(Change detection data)
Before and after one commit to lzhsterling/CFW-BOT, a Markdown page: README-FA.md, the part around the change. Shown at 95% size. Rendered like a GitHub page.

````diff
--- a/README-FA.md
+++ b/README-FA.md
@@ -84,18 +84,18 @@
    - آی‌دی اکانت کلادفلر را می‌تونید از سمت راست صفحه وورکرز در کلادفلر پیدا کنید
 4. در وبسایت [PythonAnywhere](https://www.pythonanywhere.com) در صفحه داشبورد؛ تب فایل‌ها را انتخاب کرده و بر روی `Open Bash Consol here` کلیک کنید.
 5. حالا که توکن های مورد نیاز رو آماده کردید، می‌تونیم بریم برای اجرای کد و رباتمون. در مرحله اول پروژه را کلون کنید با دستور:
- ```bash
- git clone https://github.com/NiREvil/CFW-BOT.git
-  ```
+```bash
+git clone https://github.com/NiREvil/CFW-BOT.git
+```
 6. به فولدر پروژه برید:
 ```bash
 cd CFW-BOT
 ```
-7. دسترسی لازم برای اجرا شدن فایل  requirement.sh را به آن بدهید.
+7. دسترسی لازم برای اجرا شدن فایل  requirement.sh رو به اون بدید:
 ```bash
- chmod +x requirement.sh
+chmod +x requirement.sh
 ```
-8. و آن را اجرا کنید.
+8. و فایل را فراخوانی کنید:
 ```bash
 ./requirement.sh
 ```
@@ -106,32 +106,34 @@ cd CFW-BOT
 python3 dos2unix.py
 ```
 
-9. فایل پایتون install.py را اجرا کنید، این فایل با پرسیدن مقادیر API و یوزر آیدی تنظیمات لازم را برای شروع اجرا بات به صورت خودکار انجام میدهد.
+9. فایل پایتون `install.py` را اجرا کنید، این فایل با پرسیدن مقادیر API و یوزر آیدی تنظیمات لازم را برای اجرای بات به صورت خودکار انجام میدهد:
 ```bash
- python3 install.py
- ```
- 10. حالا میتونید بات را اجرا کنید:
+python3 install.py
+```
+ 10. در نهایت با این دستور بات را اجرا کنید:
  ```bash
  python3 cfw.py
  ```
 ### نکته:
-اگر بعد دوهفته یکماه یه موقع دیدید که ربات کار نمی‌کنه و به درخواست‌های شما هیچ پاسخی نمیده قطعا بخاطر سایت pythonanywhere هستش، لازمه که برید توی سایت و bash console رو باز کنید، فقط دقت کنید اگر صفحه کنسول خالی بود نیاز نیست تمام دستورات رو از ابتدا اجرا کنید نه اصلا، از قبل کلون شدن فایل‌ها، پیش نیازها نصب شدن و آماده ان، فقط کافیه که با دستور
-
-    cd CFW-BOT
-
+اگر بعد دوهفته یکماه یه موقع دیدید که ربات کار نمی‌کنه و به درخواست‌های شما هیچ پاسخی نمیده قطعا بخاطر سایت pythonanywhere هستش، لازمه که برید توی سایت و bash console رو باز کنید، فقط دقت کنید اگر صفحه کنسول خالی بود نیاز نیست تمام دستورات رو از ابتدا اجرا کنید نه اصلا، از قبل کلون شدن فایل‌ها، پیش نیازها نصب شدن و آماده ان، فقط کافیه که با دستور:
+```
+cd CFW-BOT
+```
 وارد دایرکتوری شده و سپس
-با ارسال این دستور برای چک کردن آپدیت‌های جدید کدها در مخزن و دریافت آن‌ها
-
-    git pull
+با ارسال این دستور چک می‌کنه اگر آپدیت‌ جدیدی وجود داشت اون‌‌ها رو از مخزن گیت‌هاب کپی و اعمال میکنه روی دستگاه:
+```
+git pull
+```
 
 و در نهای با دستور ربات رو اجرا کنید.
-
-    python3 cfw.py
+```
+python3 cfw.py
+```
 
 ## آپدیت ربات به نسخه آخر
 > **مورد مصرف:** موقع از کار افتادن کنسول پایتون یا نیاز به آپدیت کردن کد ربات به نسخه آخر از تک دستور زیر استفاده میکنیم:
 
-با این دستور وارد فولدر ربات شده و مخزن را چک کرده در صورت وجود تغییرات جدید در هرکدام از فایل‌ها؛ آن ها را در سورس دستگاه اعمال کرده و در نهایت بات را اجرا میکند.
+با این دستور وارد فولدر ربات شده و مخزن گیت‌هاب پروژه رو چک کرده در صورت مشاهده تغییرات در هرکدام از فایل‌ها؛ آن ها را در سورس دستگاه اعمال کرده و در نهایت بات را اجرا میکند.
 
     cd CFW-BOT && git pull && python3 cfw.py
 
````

## How to complete this task
Repeat every entry exactly, please.

## Worked solution
Before and after one commit to lzhsterling/CFW-BOT, a Markdown page: README-FA.md, the part around the change. Shown at 95% size. Rendered like a GitHub page.

````diff
--- a/README-FA.md
+++ b/README-FA.md
@@ -84,18 +84,18 @@
    - آی‌دی اکانت کلادفلر را می‌تونید از سمت راست صفحه وورکرز در کلادفلر پیدا کنید
 4. در وبسایت [PythonAnywhere](https://www.pythonanywhere.com) در صفحه داشبورد؛ تب فایل‌ها را انتخاب کرده و بر روی `Open Bash Consol here` کلیک کنید.
 5. حالا که توکن های مورد نیاز رو آماده کردید، می‌تونیم بریم برای اجرای کد و رباتمون. در مرحله اول پروژه را کلون کنید با دستور:
- ```bash
- git clone https://github.com/NiREvil/CFW-BOT.git
-  ```
+```bash
+git clone https://github.com/NiREvil/CFW-BOT.git
+```
 6. به فولدر پروژه برید:
 ```bash
 cd CFW-BOT
 ```
-7. دسترسی لازم برای اجرا شدن فایل  requirement.sh را به آن بدهید.
+7. دسترسی لازم برای اجرا شدن فایل  requirement.sh رو به اون بدید:
 ```bash
- chmod +x requirement.sh
+chmod +x requirement.sh
 ```
-8. و آن را اجرا کنید.
+8. و فایل را فراخوانی کنید:
 ```bash
 ./requirement.sh
 ```
@@ -106,32 +106,34 @@ cd CFW-BOT
 python3 dos2unix.py
 ```
 
-9. فایل پایتون install.py را اجرا کنید، این فایل با پرسیدن مقادیر API و یوزر آیدی تنظیمات لازم را برای شروع اجرا بات به صورت خودکار انجام میدهد.
+9. فایل پایتون `install.py` را اجرا کنید، این فایل با پرسیدن مقادیر API و یوزر آیدی تنظیمات لازم را برای اجرای بات به صورت خودکار انجام میدهد:
 ```bash
- python3 install.py
- ```
- 10. حالا میتونید بات را اجرا کنید:
+python3 install.py
+```
+ 10. در نهایت با این دستور بات را اجرا کنید:
  ```bash
  python3 cfw.py
  ```
 ### نکته:
-اگر بعد دوهفته یکماه یه موقع دیدید که ربات کار نمی‌کنه و به درخواست‌های شما هیچ پاسخی نمیده قطعا بخاطر سایت pythonanywhere هستش، لازمه که برید توی سایت و bash console رو باز کنید، فقط دقت کنید اگر صفحه کنسول خالی بود نیاز نیست تمام دستورات رو از ابتدا اجرا کنید نه اصلا، از قبل کلون شدن فایل‌ها، پیش نیازها نصب شدن و آماده ان، فقط کافیه که با دستور
-
-    cd CFW-BOT
-
+اگر بعد دوهفته یکماه یه موقع دیدید که ربات کار نمی‌کنه و به درخواست‌های شما هیچ پاسخی نمیده قطعا بخاطر سایت pythonanywhere هستش، لازمه که برید توی سایت و bash console رو باز کنید، فقط دقت کنید اگر صفحه کنسول خالی بود نیاز نیست تمام دستورات رو از ابتدا اجرا کنید نه اصلا، از قبل کلون شدن فایل‌ها، پیش نیازها نصب شدن و آماده ان، فقط کافیه که با دستور:
+```
+cd CFW-BOT
+```
 وارد دایرکتوری شده و سپس
-با ارسال این دستور برای چک کردن آپدیت‌های جدید کدها در مخزن و دریافت آن‌ها
-
-    git pull
+با ارسال این دستور چک می‌کنه اگر آپدیت‌ جدیدی وجود داشت اون‌‌ها رو از مخزن گیت‌هاب کپی و اعمال میکنه روی دستگاه:
+```
+git pull
+```
 
 و در نهای با دستور ربات رو اجرا کنید.
-
-    python3 cfw.py
+```
+python3 cfw.py
+```
 
 ## آپدیت ربات به نسخه آخر
 > **مورد مصرف:** موقع از کار افتادن کنسول پایتون یا نیاز به آپدیت کردن کد ربات به نسخه آخر از تک دستور زیر استفاده میکنیم:
 
-با این دستور وارد فولدر ربات شده و مخزن را چک کرده در صورت وجود تغییرات جدید در هرکدام از فایل‌ها؛ آن ها را در سورس دستگاه اعمال کرده و در نهایت بات را اجرا میکند.
+با این دستور وارد فولدر ربات شده و مخزن گیت‌هاب پروژه رو چک کرده در صورت مشاهده تغییرات در هرکدام از فایل‌ها؛ آن ها را در سورس دستگاه اعمال کرده و در نهایت بات را اجرا میکند.
 
     cd CFW-BOT && git pull && python3 cfw.py
 
````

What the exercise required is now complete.